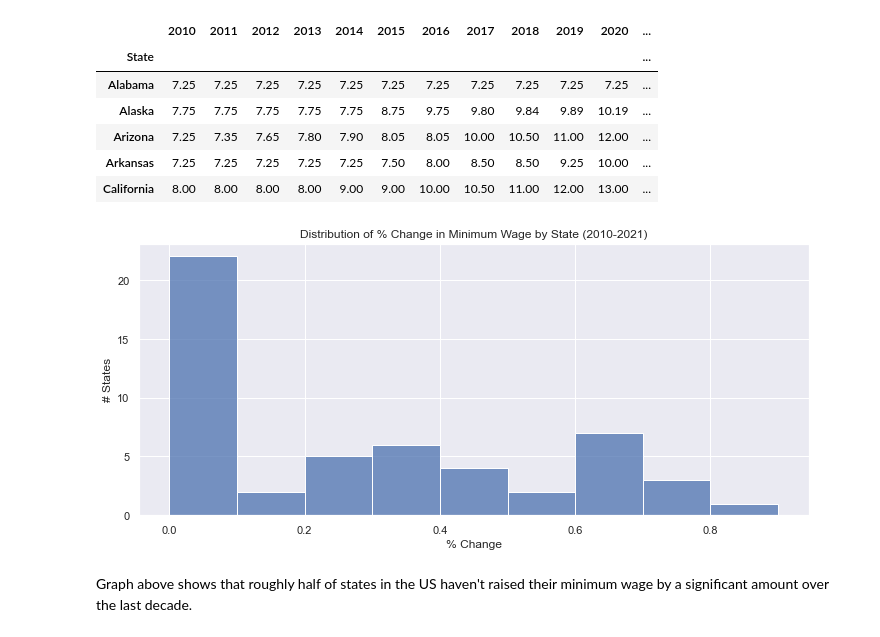
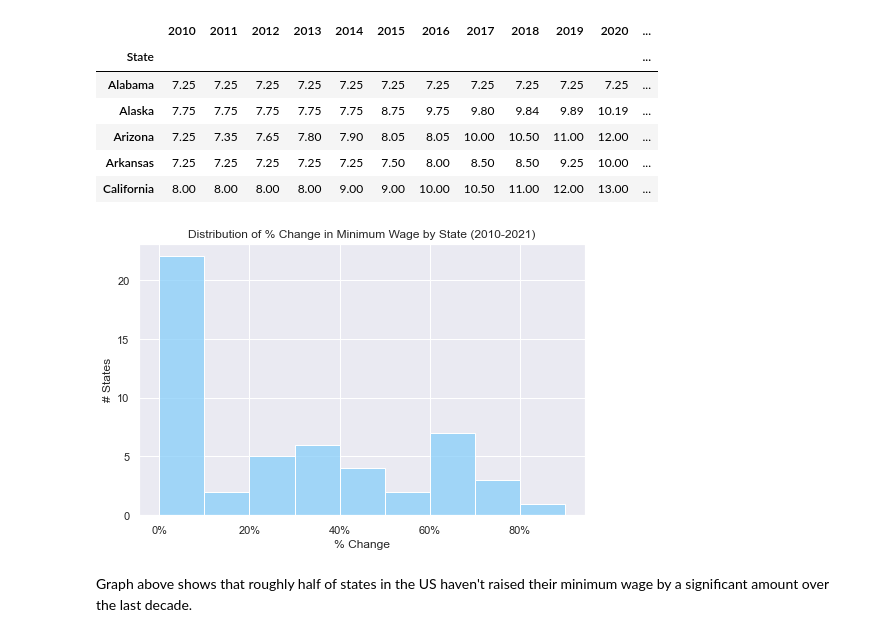
Before and after one commit to aliya-zee/chianalyst, a Jupyter notebook: MinWage-EDA.ipynb, the cells around one changed output. Cells and saved outputs as stored; diff of their text form; code cells hidden in the pictures.

```diff
--- a/MinWage-EDA.ipynb
+++ b/MinWage-EDA.ipynb
@@ -26,16 +26,21 @@ min_wage_by_state.head()
 # %%
 # Setting up Data Vis
 import seaborn as sns
 from matplotlib import pyplot as plt
 %matplotlib inline
 sns.set_theme()
+# sns.set_palette("Blues")
 
 # Graph
-plt.figure(figsize=(12, 5))
-g = sns.histplot(min_wage_by_state['% Change'], binwidth = 0.1)
-g = g.set(title = 'Distribution of % Change in Minimum Wage by State (2010-2021)', xlabel = "% Change", ylabel = "# States")
+plt.figure(figsize=(8, 5))
+g = sns.histplot(min_wage_by_state['% Change'], binwidth = 0.1, color = 'lightskyblue')
+vals = g.get_xticks()
+# g = g.set_
+g = g.set(title = 'Distribution of % Change in Minimum Wage by State (2010-2021)',
+          xlabel = "% Change", ylabel = "# States",
+          xticklabels = ['{:,.0%}'.format(x) for x in vals])
 # %% [output]
-[figure, old version]
+[figure, new version]
 # %% [markdown]
 Graph above shows that roughly half of states in the US haven't raised their minimum wage by a significant amount over the last decade.
 # %%
```
Also changed, not shown: parts of 36 cells of this notebook.
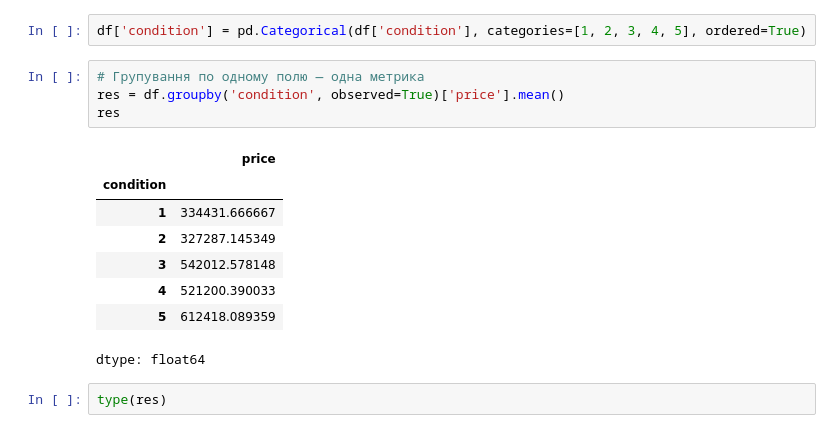
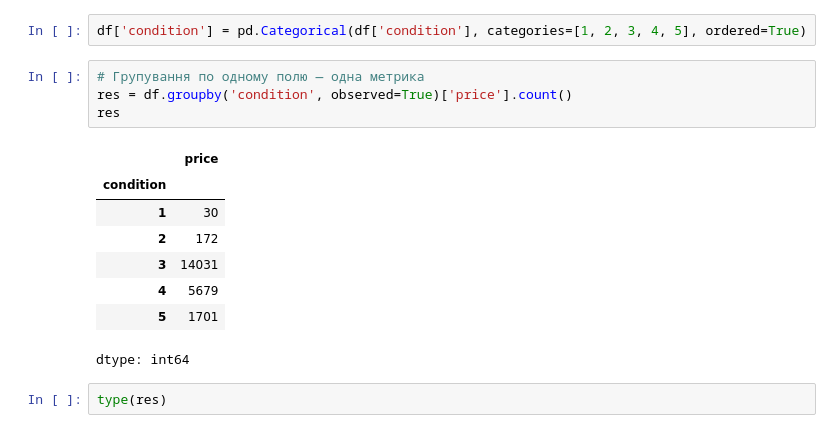
Before and after one commit to cpython-projects/da_27_07_2026, a Jupyter notebook: lesson_18.ipynb, the cells around one changed output. Saved outputs shown, nothing was run; the diff lists cells and outputs as text.

```diff
--- a/lesson_18.ipynb
+++ b/lesson_18.ipynb
@@ -87,17 +87,17 @@ array([3, 5, 4, 1, 2])
 df['condition'] = pd.Categorical(df['condition'], categories=[1, 2, 3, 4, 5], ordered=True)
 # %%
 # Групування по одному полю — одна метрика
-res = df.groupby('condition', observed=True)['price'].mean()
+res = df.groupby('condition', observed=True)['price'].count()
 res
 # %% [output]
 |  | price |
 | condition |  |
-| 1 | 334431.666667 |
-| 2 | 327287.145349 |
-| 3 | 542012.578148 |
-| 4 | 521200.390033 |
-| 5 | 612418.089359 |
+| 1 | 30 |
+| 2 | 172 |
+| 3 | 14031 |
+| 4 | 5679 |
+| 5 | 1701 |
-dtype: float64
+dtype: int64
 # %%
 type(res)
 # %% [output]
```
Also changed, not shown: parts of 11 cells of this notebook.
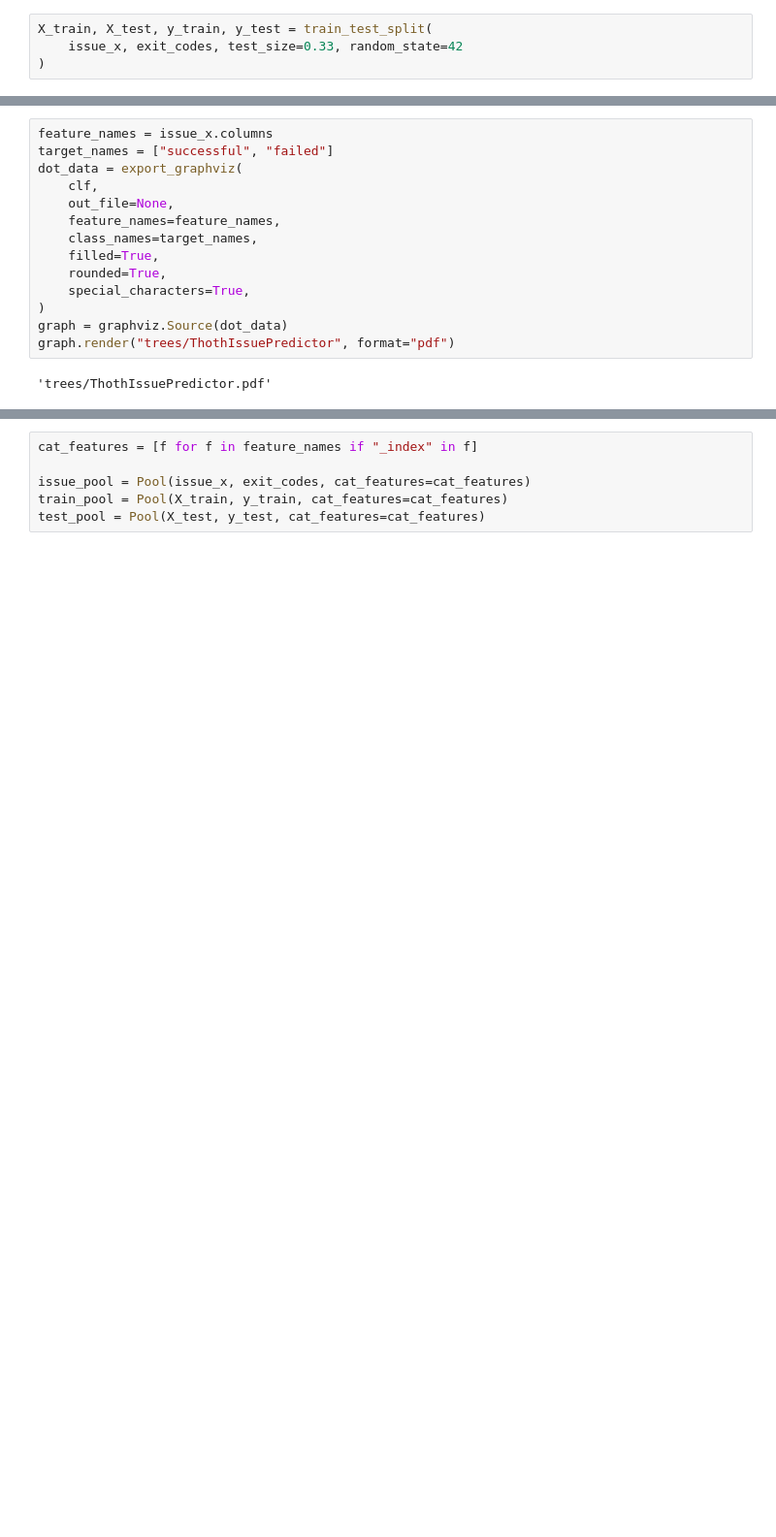
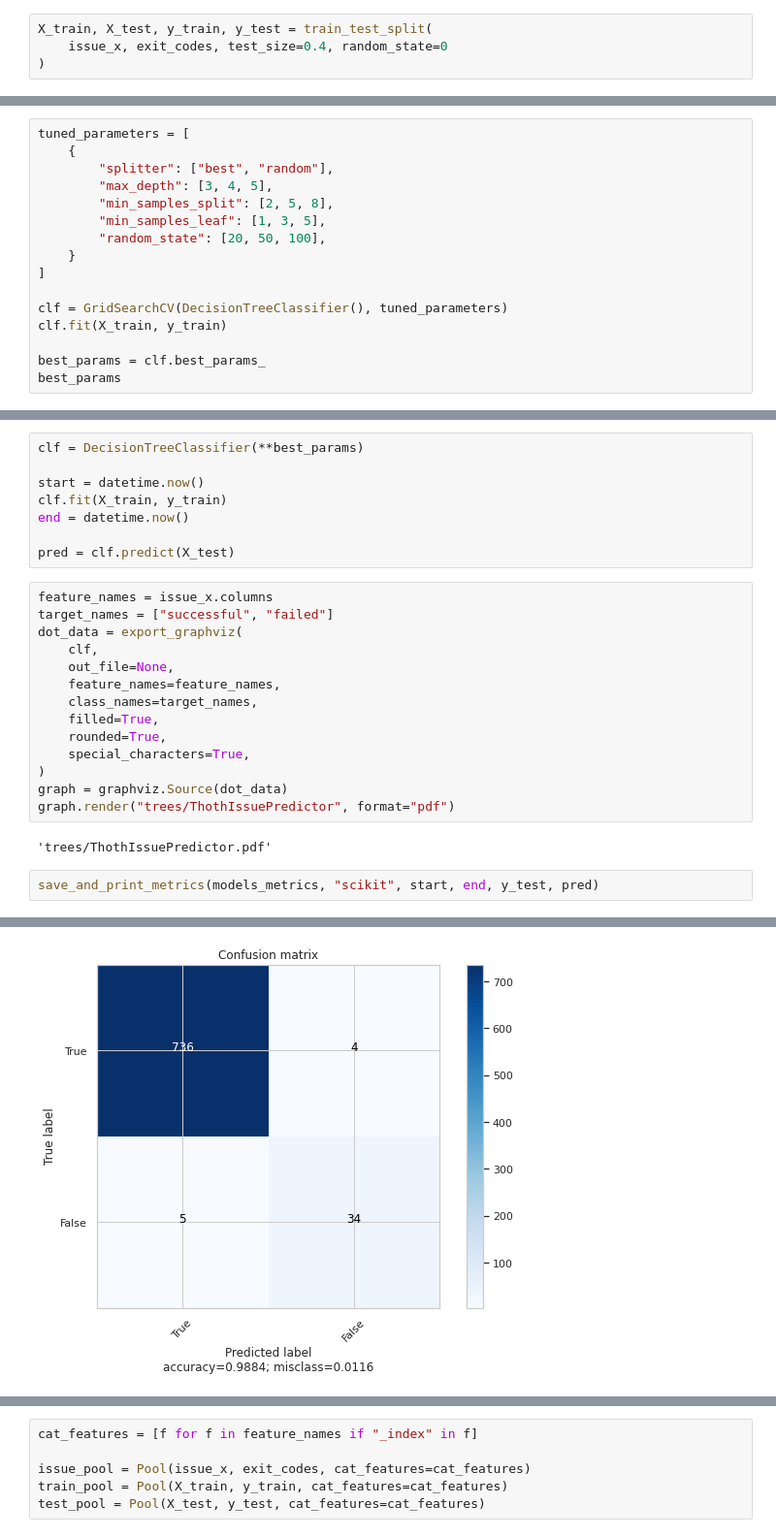
Before and after one commit to TomasJani/thoth-issue-predictor, a Jupyter notebook: thoth_issue_predictor/notebooks/ThothIssuePredictor.ipynb, the cells around one changed output, grey strips where cells are left out. Shown at 97% size. Saved outputs shown, nothing was run; the diff lists cells and outputs as text; blank space fills up the shorter version.

```diff
--- a/thoth_issue_predictor/notebooks/ThothIssuePredictor.ipynb
+++ b/thoth_issue_predictor/notebooks/ThothIssuePredictor.ipynb
@@ -80,7 +97,7 @@ Number of failed inspections: 102
 issue_x, exit_codes = issues_df.drop("exit_code", axis=1), issues_df["exit_code"]
 # %%
 X_train, X_test, y_train, y_test = train_test_split(
-    issue_x, exit_codes, test_size=0.33, random_state=42
+    issue_x, exit_codes, test_size=0.4, random_state=0
 )
 # %% [markdown]
 # Decision Trees
@@ -99,0 +106,16 @@ DecisionTreeClassifier()
+# %%
+tuned_parameters = [
+    {
+        "splitter": ["best", "random"],
+        "max_depth": [3, 4, 5],
+        "min_samples_split": [2, 5, 8],
+        "min_samples_leaf": [1, 3, 5],
+        "random_state": [20, 50, 100],
+    }
+]
+
+clf = GridSearchCV(DecisionTreeClassifier(), tuned_parameters)
+clf.fit(X_train, y_train)
+
+best_params = clf.best_params_
+best_params
@@ -100,3 +128,11 @@ DecisionTreeClassifier()
+# %%
+clf = DecisionTreeClassifier(**best_params)
+
+start = datetime.now()
+clf.fit(X_train, y_train)
+end = datetime.now()
+
+pred = clf.predict(X_test)
 # %%
 feature_names = issue_x.columns
 target_names = ["successful", "failed"]
@@ -113,3 +149,6 @@ graph = graphviz.Source(dot_data)
 graph.render("trees/ThothIssuePredictor", format="pdf")
 # %% [output]
 'trees/ThothIssuePredictor.pdf'
+# %%
+save_and_print_metrics(models_metrics, "scikit", start, end, y_test, pred)
+# %% [output]
@@ -116 +173,2 @@ graph.render("trees/ThothIssuePredictor", format="pdf")
+[figure, added]
 # %% [markdown]
```
Also changed, not shown: parts of 21 cells of this notebook, 15 other files.
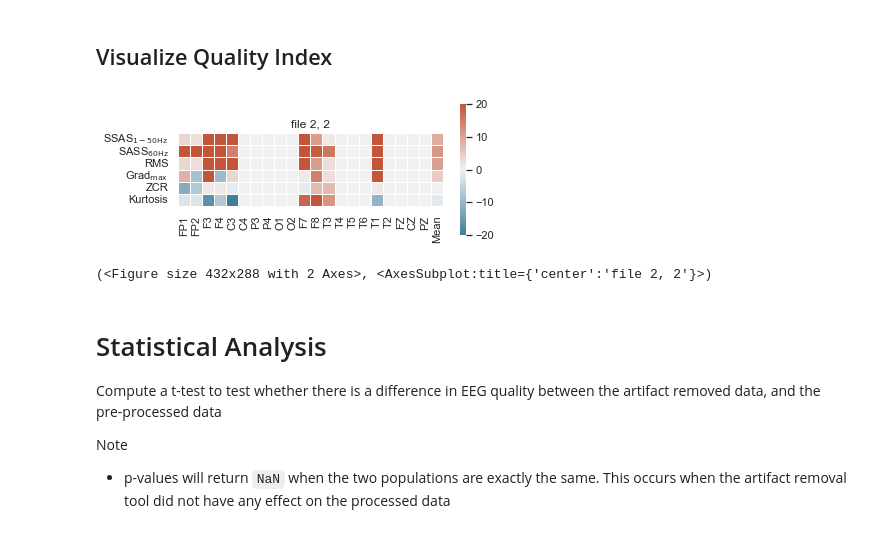
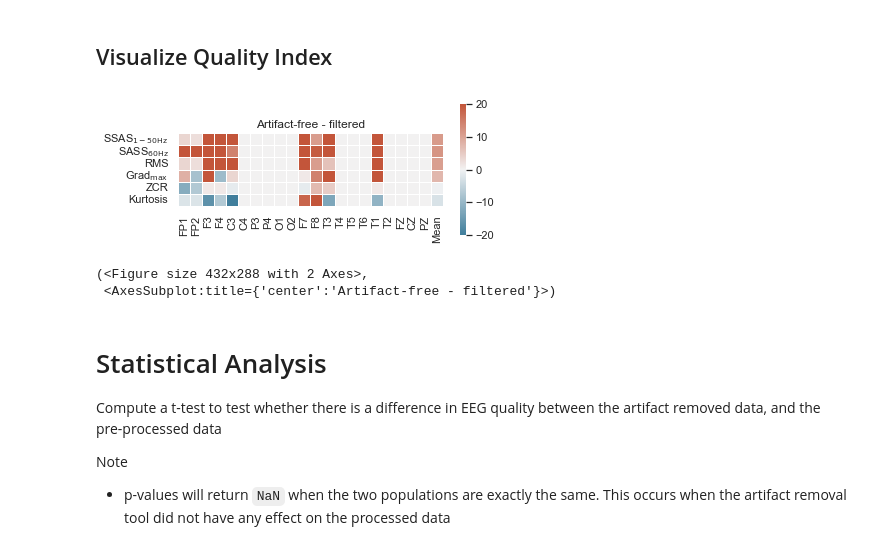
Before and after one commit to danielcomaduran/artifact-removal-tool-validation, a Jupyter notebook: Notebooks/02_Temple_Validation.ipynb, the cells around one changed output. Cells and saved outputs as stored; diff of their text form; code cells hidden in the pictures.

```diff
--- a/Notebooks/02_Temple_Validation.ipynb
+++ b/Notebooks/02_Temple_Validation.ipynb
@@ -464,20 +476,21 @@ for f in range(n_files):
 # %%
 
 # Enable these lines for RAW, pre-processed, ART
 # eeg_quality_index.heatmap(cp_eye_raw, chans=eeg_valid_chans.tolist(), title="RAW")
 # eeg_quality_index.heatmap(cp_eye_pre, chans=eeg_valid_chans.tolist(), title="Pre-processed")
 # eeg_quality_index.heatmap(cp_eye_art, chans=eeg_valid_chans.tolist(), title="ART")
 
 # Enable this line to see improvement in art vs pre-processed
 f = 2
 a = 2
 vals = [-20, 20]
 
 
-eeg_quality_index.heatmap(cp_eye_art[f][a]-cp_eye_pre[f][a], vals=vals, chans=eeg_valid_chans.tolist(), title=f"file {f}, {a}")
+eeg_quality_index.heatmap(cp_eye_art[f][a]-cp_eye_pre[f][a], vals=vals, chans=eeg_valid_chans.tolist(), title="Artifact-free - filtered")
 # %% [output]
-[figure, old version]
+[figure, new version]
-(<Figure size 432x288 with 2 Axes>, <AxesSubplot:title={'center':'file 2, 2'}>)
+(<Figure size 432x288 with 2 Axes>,
+ <AxesSubplot:title={'center':'Artifact-free - filtered'}>)
 # %% [markdown]
 # Statistical Analysis
 
```
Also changed, not shown: parts of 7 cells of this notebook, 1 other file.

◆ REQUIRED ACTION
Read through the data and copy every line where "vals" shows up.

◆ SOLVED PROBLEM
+vals = g.get_xticks()
+          xticklabels = ['{:,.0%}'.format(x) for x in vals])
 vals = [-20, 20]
-eeg_quality_index.heatmap(cp_eye_art[f][a]-cp_eye_pre[f][a], vals=vals, chans=eeg_valid_chans.tolist(), title=f"file {f}, {a}")
+eeg_quality_index.heatmap(cp_eye_art[f][a]-cp_eye_pre[f][a], vals=vals, chans=eeg_valid_chans.tolist(), title="Artifact-free - filtered")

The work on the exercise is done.